So I did a little experiment. I looked up some papers on spice perception and found a couple of studies showing that repeated exposures, about a minute apart, to very low doses of capsaicin caused sensitization of the capsaicin receptor. Meaning that each time capsaicin was given to a subject it was spicier than before. If they then waited a longer time interval then there was desensitization – which means that capsaicin became less spicy. Maybe, the hour-long exposure to pepper fumes the previous day somehow sensitized the receptors and altered the perception of sweetness in some yet unexplained way. Sort of like those African berries that make sour things taste sweet. Could I replicate this? Since I didn’t feel like making more pickles I designed a carefully controlled study. I tried to recruit my wife to take part in the study, so we could have n=2, but somehow she refused to participate in my little shenanigans. I cut up a leftover habanero into tiny squares, about 1 millimeter across. I also used a different knife to cut up some strawberries, took out a loaf of bread and poured a glass of milk (bear with me). So for 8 minutes I chewed once a minute, for a few seconds, on one little pepper square, letting the pepper juice come in contact with the left side of my tongue. Consistent with the prior study, each pepper square tasted a bit spicier than the previous one, until the end when it tasted VERY, VERY spicy. I don’t know if this was sensitization or just accumulated capsaicin on my tongue. Let’s go with sensitization. Then I rinsed my mouth well with water, ate half a slice of bread and drank the milk. All of these things supposedly help get rid of capsaicin and sort of work if you’ve eaten something too spicy, like that crazy Korean food from the other day. Then I waited 5 minutes and ate a strawberry. It tasted spicy! And only on the side of my tongue which came in contact with the pepper. On the naive side it still tasted sweet. Groovy. Then came the desensitization part. I waited another 5 minutes and tasted a slightly bigger pepper square and let it get all over my tongue. Now I felt that in the previously exposed left side the spicy taste was less spicy than on the naive right side. Meaning that the left side had become desensitized. If I tasted a strawberry, it no longer tasted spicy on the left side and, ok, not on the right side either.

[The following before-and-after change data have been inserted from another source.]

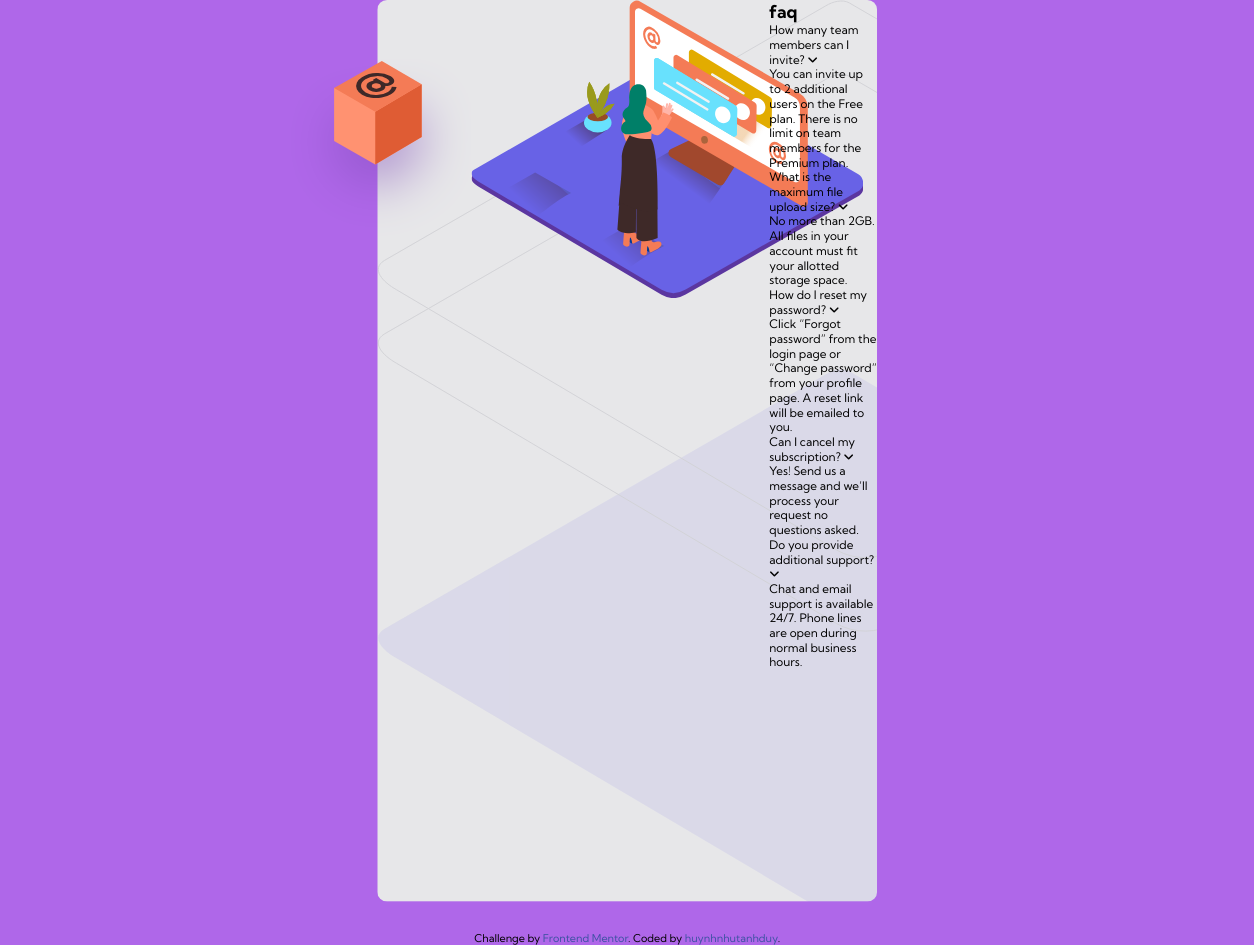
Repository: huynhnhutanhduy/faq-accordion-card
Page: index.html
These files come from the project's save history. The page is drawn as it stood at one moment and after the next save; the edit follows.
The browser window is 1280 px wide. The pictures show the whole page, at 98% of full size.

Above is the page before, as saved 2022-10-20 13:33:00.

After the next save:
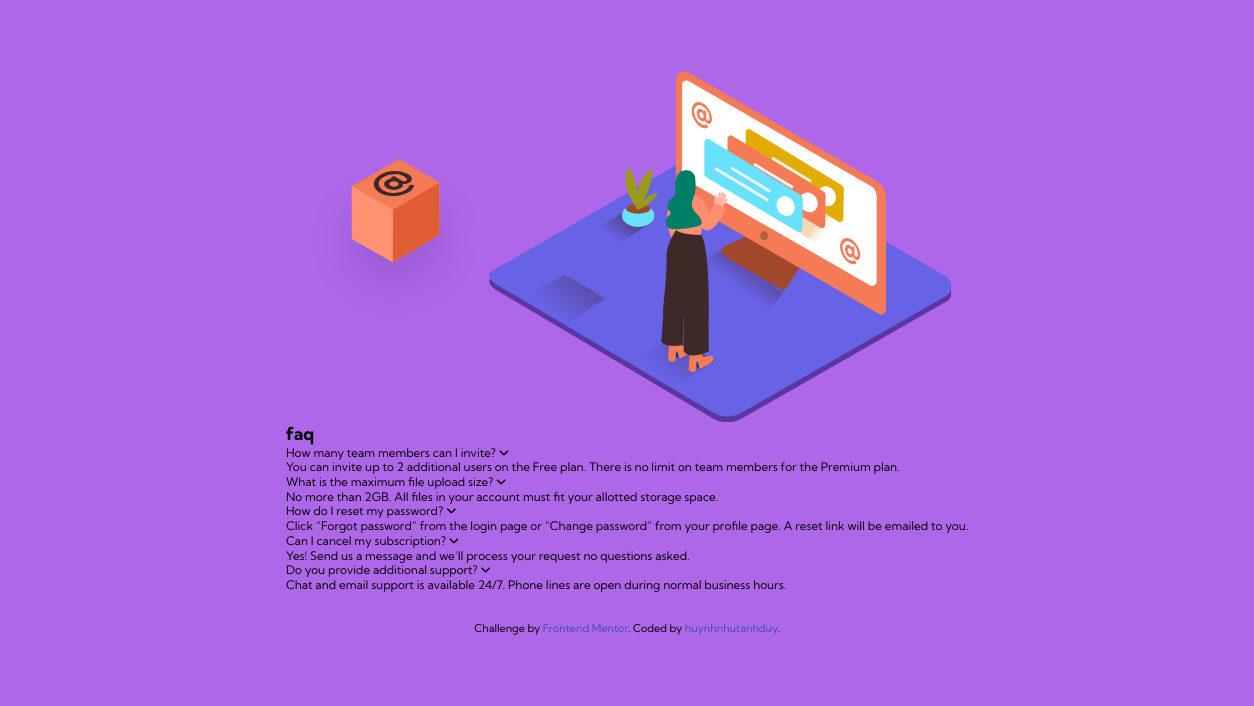
Saved 8 s later.
--- a/app.css
+++ b/app.css
@@ -51,11 +51,9 @@ img {
 .card {
   border-radius: 1rem;
   margin-bottom: 3rem;
-  background: var(--light-grayish-blue) url("./images/bg-pattern-desktop.svg") no-repeat;
+  /* background: var(--light-grayish-blue) url("./images/bg-pattern-desktop.svg") no-repeat;
   /* background-position-x: -700px;
-  background-position-y: -300px; */
-  width: 51rem;
-  height: 92rem;
+  background-position-y: -300px; */ */
   display: grid;
   grid-template-columns: 400px 1fr;
 }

So, does sensitization of capsaicin receptors make them sensitive to sweet flavors? Who the hell knows. There were a few problems with my little experiment. One is that there was no good way to control for the pepper juice only touching one side of my tongue, so the whole left vs. right thing could have been imagined. Which is the other problem, since I knew what the expected results were I could have biased the perception. In addition, I only tried fruit. So it may be something else in the fruit that may have been activating the capsaicin receptors, like acidity. Sugar would have been a better test, but strawberries are delicious. Maybe I can recruit my kids to repeat this, but I can just picture the screaming after the eighth little habanero square. One thing is for sure – I’m glad I don’t study human psychophysics for a living, there’s too many variables.
So there you have it. Do try this at home and let me know the results!